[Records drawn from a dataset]
*-*-*

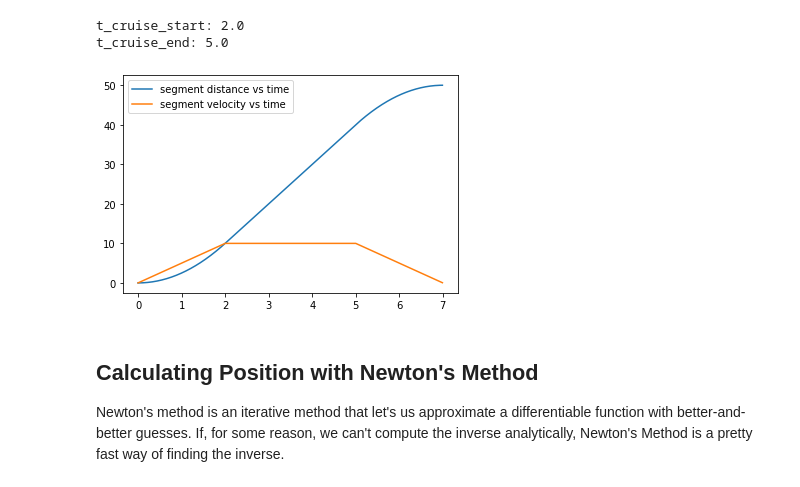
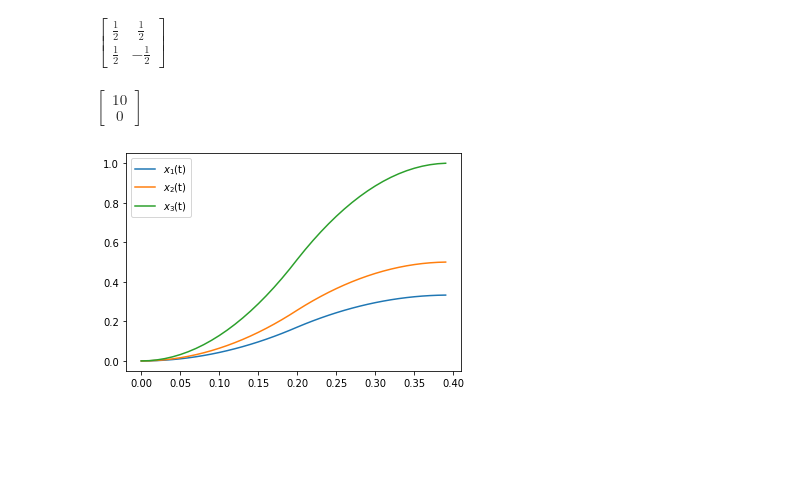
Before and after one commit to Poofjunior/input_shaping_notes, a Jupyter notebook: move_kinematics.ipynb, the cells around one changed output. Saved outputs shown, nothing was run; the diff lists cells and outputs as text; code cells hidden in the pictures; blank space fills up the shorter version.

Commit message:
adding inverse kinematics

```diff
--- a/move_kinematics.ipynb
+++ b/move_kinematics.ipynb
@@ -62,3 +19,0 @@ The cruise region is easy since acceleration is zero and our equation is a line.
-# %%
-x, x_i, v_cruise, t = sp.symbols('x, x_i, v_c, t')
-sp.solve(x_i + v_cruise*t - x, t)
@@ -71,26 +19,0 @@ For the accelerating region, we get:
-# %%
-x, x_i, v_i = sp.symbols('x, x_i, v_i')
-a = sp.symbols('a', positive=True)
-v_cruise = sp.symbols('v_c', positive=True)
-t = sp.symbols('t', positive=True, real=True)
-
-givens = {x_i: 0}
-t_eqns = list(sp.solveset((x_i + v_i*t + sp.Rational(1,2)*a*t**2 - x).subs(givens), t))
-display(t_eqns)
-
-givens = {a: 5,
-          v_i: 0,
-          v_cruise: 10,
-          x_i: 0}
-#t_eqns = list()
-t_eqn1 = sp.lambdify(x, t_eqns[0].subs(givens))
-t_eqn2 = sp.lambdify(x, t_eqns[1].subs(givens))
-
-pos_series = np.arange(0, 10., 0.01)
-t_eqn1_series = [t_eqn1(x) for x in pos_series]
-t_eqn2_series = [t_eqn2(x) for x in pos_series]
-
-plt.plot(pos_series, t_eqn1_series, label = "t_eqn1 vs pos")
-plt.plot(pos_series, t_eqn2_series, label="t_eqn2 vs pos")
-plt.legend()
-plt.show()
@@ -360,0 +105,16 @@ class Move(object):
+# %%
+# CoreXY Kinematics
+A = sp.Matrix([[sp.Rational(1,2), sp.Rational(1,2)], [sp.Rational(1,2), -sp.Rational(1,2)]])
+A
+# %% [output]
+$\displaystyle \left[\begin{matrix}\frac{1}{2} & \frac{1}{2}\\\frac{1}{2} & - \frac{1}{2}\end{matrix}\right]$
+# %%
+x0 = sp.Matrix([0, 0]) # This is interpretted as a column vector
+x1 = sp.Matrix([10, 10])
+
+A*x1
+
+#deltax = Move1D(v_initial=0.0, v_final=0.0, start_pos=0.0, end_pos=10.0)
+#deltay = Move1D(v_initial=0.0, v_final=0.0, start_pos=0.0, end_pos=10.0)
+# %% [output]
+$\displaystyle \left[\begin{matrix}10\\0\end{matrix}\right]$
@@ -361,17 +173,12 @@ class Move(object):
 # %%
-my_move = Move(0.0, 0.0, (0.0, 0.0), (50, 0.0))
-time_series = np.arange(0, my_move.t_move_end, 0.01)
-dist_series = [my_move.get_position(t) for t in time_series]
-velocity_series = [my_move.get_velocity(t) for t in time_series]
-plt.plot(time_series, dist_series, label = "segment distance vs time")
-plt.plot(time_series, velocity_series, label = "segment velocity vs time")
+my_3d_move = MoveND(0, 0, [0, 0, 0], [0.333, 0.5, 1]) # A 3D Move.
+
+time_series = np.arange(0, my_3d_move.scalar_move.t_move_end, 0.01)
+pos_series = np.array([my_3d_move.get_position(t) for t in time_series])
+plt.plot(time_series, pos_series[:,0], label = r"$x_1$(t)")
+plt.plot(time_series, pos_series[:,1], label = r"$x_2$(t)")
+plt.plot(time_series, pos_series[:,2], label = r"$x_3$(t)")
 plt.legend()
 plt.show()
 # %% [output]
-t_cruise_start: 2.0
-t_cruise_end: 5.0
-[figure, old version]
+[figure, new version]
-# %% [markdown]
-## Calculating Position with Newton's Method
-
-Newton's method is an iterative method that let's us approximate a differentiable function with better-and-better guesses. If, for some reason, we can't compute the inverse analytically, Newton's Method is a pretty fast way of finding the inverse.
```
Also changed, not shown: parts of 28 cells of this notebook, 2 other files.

*-*-*

What is being asked.
The answer must be every line from the entries above that holds the string "output".

Result for this exercise.
Before and after one commit to Poofjunior/input_shaping_notes, a Jupyter notebook: move_kinematics.ipynb, the cells around one changed output. Saved outputs shown, nothing was run; the diff lists cells and outputs as text; code cells hidden in the pictures; blank space fills up the shorter version.
+# %% [output]
+# %% [output]
 # %% [output]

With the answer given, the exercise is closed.